'My back gives me pain and it is not easy to sleep,' he said. 'I'm scared to practise too much.' The catch 22 is that he has to work on his game and his predicament is giving many people connected with golf in Europe sleepless nights. Prior to the Peugeot Spanish Open here at the Real Automovil Club, Ballesteros attended a 75- minute phone-in and answered calls from throughout Spain.

'I was amazed,' he said, 'when one little boy asked me when I was going to retire. I was grateful to see so many people interested in golf. I've always said the demand is there. It's a matter of politics.' It has taken the Spanish public, addicted to football, basketball and the bull-ring, a long time to recognise the exploits of Ballesteros and his proteges. Now, with Ballesteros a prime mover in establishing Spain as the hosts to the Ryder Cup in 1997, they are beginning to warm to the man and the idea.

There will be intense competition between clubs to stage the biennial match. Ballesteros has just completed the design of nine new holes at Club de Campo, which is in Madrid and which last year should have been the venue of the Spanish Open. A strike by staff meant it was switched to the course here. The RAC has kept the tournament and, given far more time to prepare, has produced a course substantially more demanding than 12 months ago. Although there has been a pre-emptive and high-powered bid to stage the Ryder Cup at Valderrama in the south of Spain, there is speculation here that the RAC and La Moraleja, another Madrid course, could also be prominent players.

Meanwhile the prominent players in the Spanish Open, which has prize-money of 90m pesetas (pounds 500,000), have found themselves pitched together: Ballesteros with Ian Woosnam and Eduardo Romero and Nick Faldo in a three-ball with Sandy Lyle and Jose Maria Olazabal. On occasions Faldo and Lyle have been contemporary enemies rather than fellow travellers. 'My God,' Faldo said, 'I can't believe you've waited so long to ask that question,' when the subject of their rivalry was broached. 'I played nine holes with Sandy last week and I had breakfast with him this morning. We even asked about each other's babies. We are softening.'

Faldo finished sixth in the Benson and Hedges International at St Mellion last week after scoring 74 in the third round. 'I watched a videotape of my game and I didn't like what I saw,' he said.
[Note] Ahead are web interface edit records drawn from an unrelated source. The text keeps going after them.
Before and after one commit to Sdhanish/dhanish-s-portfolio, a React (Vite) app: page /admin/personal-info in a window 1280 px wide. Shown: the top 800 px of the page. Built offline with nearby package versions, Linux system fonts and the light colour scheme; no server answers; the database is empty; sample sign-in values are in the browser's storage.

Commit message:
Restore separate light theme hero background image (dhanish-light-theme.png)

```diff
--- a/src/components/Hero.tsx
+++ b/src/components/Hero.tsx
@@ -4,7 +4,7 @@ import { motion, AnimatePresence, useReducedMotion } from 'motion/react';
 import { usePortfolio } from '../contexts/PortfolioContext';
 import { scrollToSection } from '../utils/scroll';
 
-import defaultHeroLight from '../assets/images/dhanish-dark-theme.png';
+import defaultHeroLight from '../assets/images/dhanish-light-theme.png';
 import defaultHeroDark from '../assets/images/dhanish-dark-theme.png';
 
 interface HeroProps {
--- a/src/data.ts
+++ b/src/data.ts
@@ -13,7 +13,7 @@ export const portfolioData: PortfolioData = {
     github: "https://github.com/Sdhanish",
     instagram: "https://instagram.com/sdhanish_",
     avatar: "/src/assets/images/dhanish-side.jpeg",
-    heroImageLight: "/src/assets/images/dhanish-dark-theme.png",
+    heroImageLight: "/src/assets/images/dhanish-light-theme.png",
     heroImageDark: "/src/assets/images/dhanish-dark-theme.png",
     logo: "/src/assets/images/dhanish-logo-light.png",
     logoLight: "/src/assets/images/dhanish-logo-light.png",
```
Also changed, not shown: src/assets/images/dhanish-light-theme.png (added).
Like a character out of Sunset Boulevard, he will watch more film shows of himself this week, shot by his faithful cameraperson and caddie, Fanny Sunesson.
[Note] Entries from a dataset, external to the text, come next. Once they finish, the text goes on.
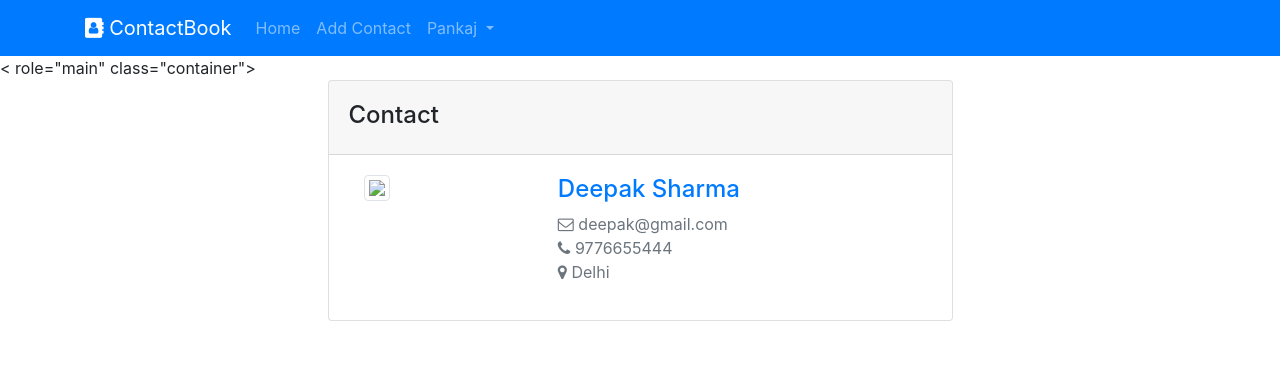
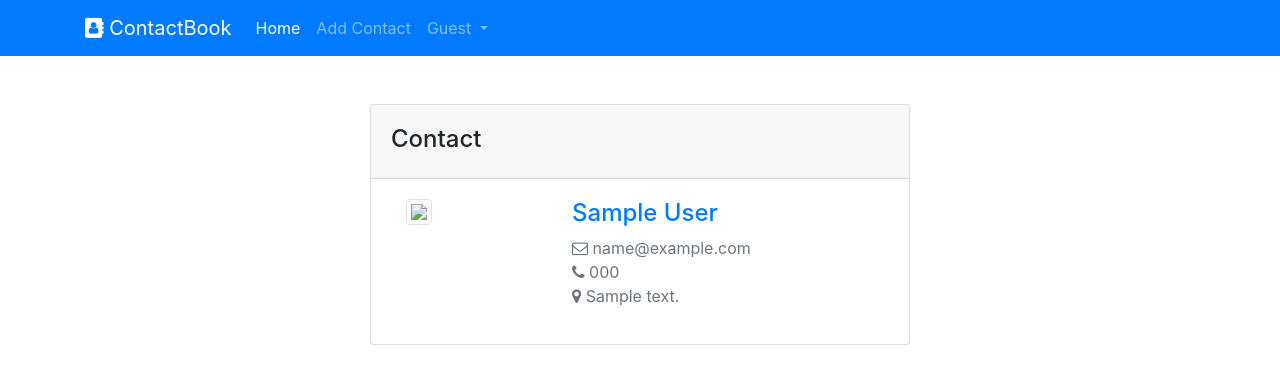
Before and after one commit to samhayder/php-hasinHayder, a PHP site: page /view.php?id=1 in a window 1280 px wide. Shown: the top 392 px of the page. Run offline with PHP 8.4, Linux system fonts and the light colour scheme; the visitor is signed in with stand-in values (Sample User, id 1); tables that the repository leaves empty or names only in its code hold one stand-in row (values such as "Sample post"); some libraries are stand-ins or nearby versions.

Commit message:
contacts-book-> contact edit

```diff
--- a/projects/contacts-book/index.php
+++ b/projects/contacts-book/index.php
@@ -22,7 +22,7 @@ if ( $userId > 0 ):
 
     //Pagination
     $currentPage = $_GET['page'] ?? 1;
-    $limit = 2;
+    $limit = 5;
     $offset = ( $currentPage - 1 ) * $limit;
     $paginationSql = "SELECT id FROM `contacts` WHERE `owner_id` = $userId";
     $paginationResult = mysqli_query( $conn, $paginationSql );
@@ -62,9 +62,9 @@ if ( $userId > 0 ):
 	          <?php echo ucfirst( $row['first_name'] ) . " " . ucfirst( $row['last_name'] ); ?>
 	        </td>
 	        <td class="align-middle">
-	          <a href="<?php echo BASEURL; ?>view.php?id=9"
+	          <a href="<?php echo BASEURL . "view.php?id=" . $row['id']; ?>"
 	            class="btn btn-success">View</a>
-	          <a href="<?php echo BASEURL; ?>add-contact.php?id=9"
+	          <a href="<?php echo BASEURL . "add-contact.php?id=" . $row['id']; ?>"
 	            class="btn btn-primary">Edit</a>
 	          <a href="<?php echo BASEURL; ?>delete.php?id=9" class="btn btn-danger"
 	            onclick="return confirm(`Are you sure want to delete this contact?`)">Delete</a>
--- a/projects/contacts-book/view.php
+++ b/projects/contacts-book/view.php
@@ -1,50 +1,51 @@
 <?php
- // Include Base URL
- require_once "includes/config.php";
- // Header
- include_once "components/header.php";
+// Includes Base URL
+require_once "includes/config.php";
+// Includes Database
+require_once "includes/db.php";
+
+// Header
+include_once "components/header.php";
+// Home Nav
+include_once "components/nav.php";
+
+$errors = errorMsg() ?? [];
+
+if ( empty( $_SESSION['user'] ) ) {
+    header( 'location:' . BASEURL . 'signup.php' );
+    exit();
+}
+
+$userId = $_SESSION['user']['id'] ?? 0;
+$contactId = $_GET['id'];
+
+if ( !empty( $contactId ) && is_numeric( $contactId ) ) {
+    $conn = db_connect();
+    $_contactId = mysqli_real_escape_string( $conn, $contactId );
+    $contactSql = "SELECT * FROM `contacts` WHERE `id` = {$_contactId} AND `owner_id` = {$userId}";
+    $contactSqlResult = mysqli_query( $conn, $contactSql );
+    $contactNumRows = mysqli_num_rows( $contactSqlResult );
+
+    if ( $contactNumRows > 0 ) {
+        $contactResult = mysqli_fetch_assoc( $contactSqlResult );
+    } else {
+        $errors[] = "Record doesn't exit.";
+    }
+
+    db_close( $conn );
+} else {
+    $errors[] = "Invalid contact id.";
+}
 ?>
 
-<nav class="navbar navbar-expand-lg navbar-dark bg-primary">
-  <div class="container">
-    <a class="navbar-brand" href="<?php echo BASEURL;?>"><i
-        class="fa fa-address-book"></i> ContactBook</a>
-    <button class="navbar-toggler" type="button" data-toggle="collapse"
-      data-target="#navbarNavDropdown" aria-controls="navbarNavDropdown"
-      aria-expanded="false" aria-label="Toggle navigation">
-      <span class="navbar-toggler-icon"></span>
-    </button>
-    <div class="collapse navbar-collapse" id="navbarNavDropdown">
-      <ul class="navbar-nav">
-        <li class="nav-item ">
-          <a class="nav-link" href="<?php echo BASEURL;?>">Home <span
-              class="sr-only">(current)</span></a>
-        </li>
-        <li class="nav-item">
-          <a class="nav-link" href="<?php echo BASEURL;?>addcontact.php">Add
-            Contact</a>
-        </li>
-        <li class="nav-item dropdown ">
-          <a class="nav-link dropdown-toggle"
-            href="<?php echo BASEURL;?>profile.php" id="navbarDropdownMenuLink"
-            role="button" data-toggle="dropdown" aria-haspopup="true"
-            aria-expanded="false">
-            Pankaj </a>
-          <div class="dropdown-menu" aria-labelledby="navbarDropdownMenuLink">
-            <a class="dropdown-item"
-              href="<?php echo BASEURL;?>profile.php">Profile</a>
-            <a class="dropdown-item"
-              href="<?php echo BASEURL;?>logout.php">Logout</a>
-          </div>
-        </li>
-      </ul>
-    </div>
-  </div>
-</nav>
-< role="main" class="container">
-  <div class="row justify-content-center wrapper">
+<main role="main" class="container">
+  <div class="row justify-content-center wrapper py-5">
     <div class="col-md-6">
       <div class="card">
+        <?php
+//Show Error Message
+errorMsg();
+?>
         <header class="card-header">
           <h4 class="card-title mt-2">Contact</h4>
         </header>
@@ -56,13 +57,16 @@
                   width="150" class="img-thumbnail" />
               </div>
               <div class="col-sm-6 col-md-8">
-                <h4 class="text-primary">Deepak Sharma</h4>
+                <h4 class="text-primary">
+                  <?php echo ucfirst( $contactResult['first_name'] ) . " " . ucfirst( $contactResult['last_name'] ); ?>
+                </h4>
                 <p class="text-secondary">
                   <i class="fa fa-envelope-o" aria-hidden="true"></i>
-                  deepak@gmail.com<br />
+                  <?php echo $contactResult['email']; ?><br />
                   <i class="fa fa-phone" aria-hidden="true"></i>
-                  9776655444<br />
-                  <i class="fa fa-map-marker" aria-hidden="true"></i> Delhi
+                  <?php echo $contactResult['phone']; ?><br />
+                  <i class="fa fa-map-marker" aria-hidden="true"></i>
+                  <?php echo $contactResult['address']; ?>
                 </p>
                 <!-- Split button -->
               </div>
@@ -77,6 +81,6 @@
   </div>
 
   <?php
- // Footer
- include_once "components/footer.php";
+// Footer
+include_once "components/footer.php";
 ?>
```
Also changed, not shown: projects/contacts-book/actions/add-contact_action.php (+20 -2 lines), projects/contacts-book/add-contact.php (+53 -12 lines), 1 other file. Lines whose indentation alone changed are shown as unchanged.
Faldo said he has finished experimenting with different clubs. 'That doesn't work,' he said. Ballesteros, on the other hand, will try anything and yesterday he changed to a new wooden driver.